* _Material shown_:
======

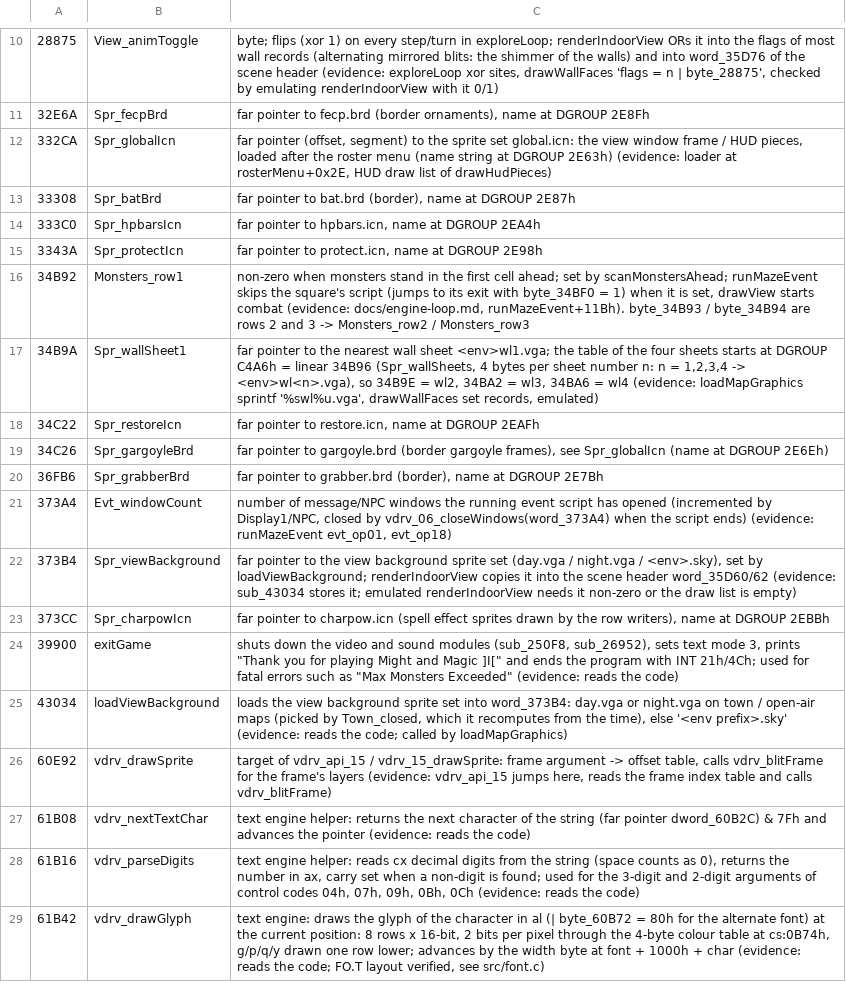
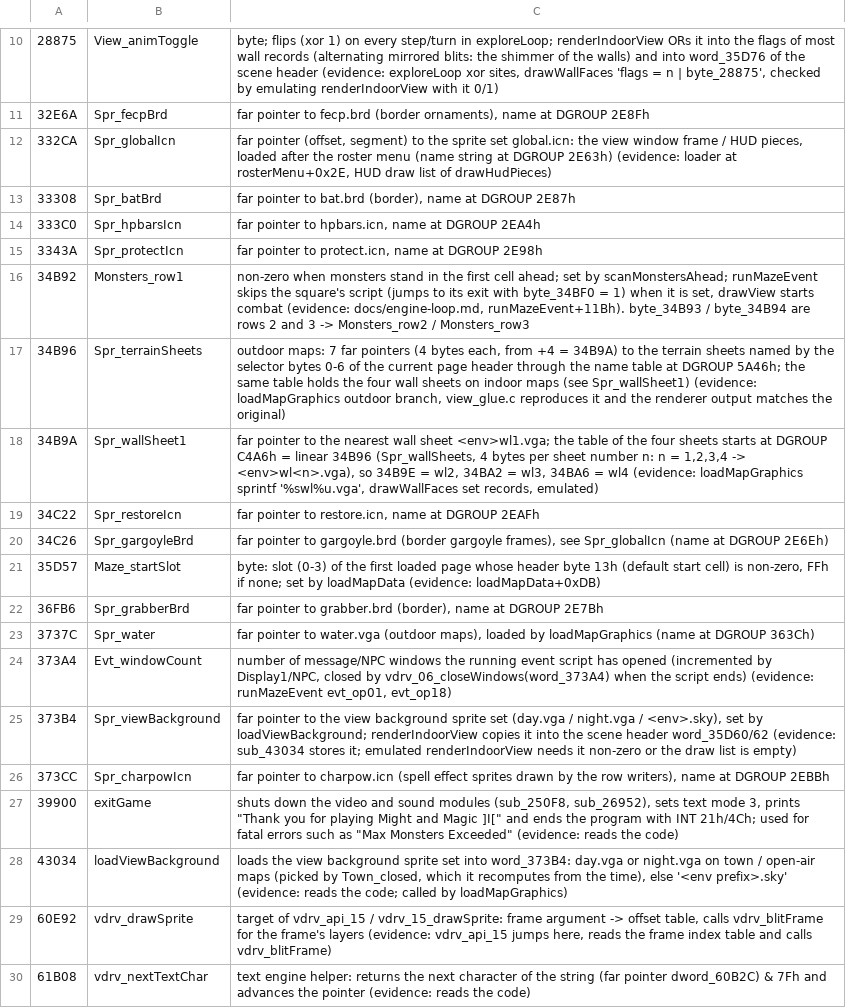
Before and after one commit to dreammaster/reverse-engineering-notes, a TSV file: mm3/names/todo.tsv, drawn as a sheet; only a part is shown, gaps mark what is left out; the shorter side is filled out with more unchanged rows.

```diff
--- a/mm3/names/todo.tsv
+++ b/mm3/names/todo.tsv
@@ -16,2 +16,3 @@
 34B92	Monsters_row1	non-zero when monsters stand in the first cell ahead; set by scanMonstersAhead; runMazeEvent skips the square's script (jumps to its exit with byte_34BF0 = 1) when it is set, drawView starts combat (evidence: docs/engine-loop.md, runMazeEvent+11Bh). byte_34B93 / byte_34B94 are rows 2 and 3 -> Monsters_row2 / Monsters_row3
+34B96	Spr_terrainSheets	outdoor maps: 7 far pointers (4 bytes each, from +4 = 34B9A) to the terrain sheets named by the selector bytes 0-6 of the current page header through the name table at DGROUP 5A46h; the same table holds the four wall sheets on indoor maps (see Spr_wallSheet1) (evidence: loadMapGraphics outdoor branch, view_glue.c reproduces it and the renderer output matches the original)
 34B9A	Spr_wallSheet1	far pointer to the nearest wall sheet <env>wl1.vga; the table of the four sheets starts at DGROUP C4A6h = linear 34B96 (Spr_wallSheets, 4 bytes per sheet number n: n = 1,2,3,4 -> <env>wl<n>.vga), so 34B9E = wl2, 34BA2 = wl3, 34BA6 = wl4 (evidence: loadMapGraphics sprintf '%swl%u.vga', drawWallFaces set records, emulated)
@@ -19,3 +20,5 @@
 34C26	Spr_gargoyleBrd	far pointer to gargoyle.brd (border gargoyle frames), see Spr_globalIcn (name at DGROUP 2E6Eh)
+35D57	Maze_startSlot	byte: slot (0-3) of the first loaded page whose header byte 13h (default start cell) is non-zero, FFh if none; set by loadMapData (evidence: loadMapData+0xDB)
 36FB6	Spr_grabberBrd	far pointer to grabber.brd (border), name at DGROUP 2E7Bh
+3737C	Spr_water	far pointer to water.vga (outdoor maps), loaded by loadMapGraphics (name at DGROUP 363Ch)
 373A4	Evt_windowCount	number of message/NPC windows the running event script has opened (incremented by Display1/NPC, closed by vdrv_06_closeWindows(word_373A4) when the script ends) (evidence: runMazeEvent evt_op01, evt_op18)
```
Also changed, not shown: 15 other files.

======

* _How to complete this task_:
Could every line above be set down exactly, with the pictures omitted?

* _Your solution_:
Before and after one commit to dreammaster/reverse-engineering-notes, a TSV file: mm3/names/todo.tsv, drawn as a sheet; only a part is shown, gaps mark what is left out; the shorter side is filled out with more unchanged rows.

```diff
--- a/mm3/names/todo.tsv
+++ b/mm3/names/todo.tsv
@@ -16,2 +16,3 @@
 34B92	Monsters_row1	non-zero when monsters stand in the first cell ahead; set by scanMonstersAhead; runMazeEvent skips the square's script (jumps to its exit with byte_34BF0 = 1) when it is set, drawView starts combat (evidence: docs/engine-loop.md, runMazeEvent+11Bh). byte_34B93 / byte_34B94 are rows 2 and 3 -> Monsters_row2 / Monsters_row3
+34B96	Spr_terrainSheets	outdoor maps: 7 far pointers (4 bytes each, from +4 = 34B9A) to the terrain sheets named by the selector bytes 0-6 of the current page header through the name table at DGROUP 5A46h; the same table holds the four wall sheets on indoor maps (see Spr_wallSheet1) (evidence: loadMapGraphics outdoor branch, view_glue.c reproduces it and the renderer output matches the original)
 34B9A	Spr_wallSheet1	far pointer to the nearest wall sheet <env>wl1.vga; the table of the four sheets starts at DGROUP C4A6h = linear 34B96 (Spr_wallSheets, 4 bytes per sheet number n: n = 1,2,3,4 -> <env>wl<n>.vga), so 34B9E = wl2, 34BA2 = wl3, 34BA6 = wl4 (evidence: loadMapGraphics sprintf '%swl%u.vga', drawWallFaces set records, emulated)
@@ -19,3 +20,5 @@
 34C26	Spr_gargoyleBrd	far pointer to gargoyle.brd (border gargoyle frames), see Spr_globalIcn (name at DGROUP 2E6Eh)
+35D57	Maze_startSlot	byte: slot (0-3) of the first loaded page whose header byte 13h (default start cell) is non-zero, FFh if none; set by loadMapData (evidence: loadMapData+0xDB)
 36FB6	Spr_grabberBrd	far pointer to grabber.brd (border), name at DGROUP 2E7Bh
+3737C	Spr_water	far pointer to water.vga (outdoor maps), loaded by loadMapGraphics (name at DGROUP 363Ch)
 373A4	Evt_windowCount	number of message/NPC windows the running event script has opened (incremented by Display1/NPC, closed by vdrv_06_closeWindows(word_373A4) when the script ends) (evidence: runMazeEvent evt_op01, evt_op18)
```
Also changed, not shown: 15 other files.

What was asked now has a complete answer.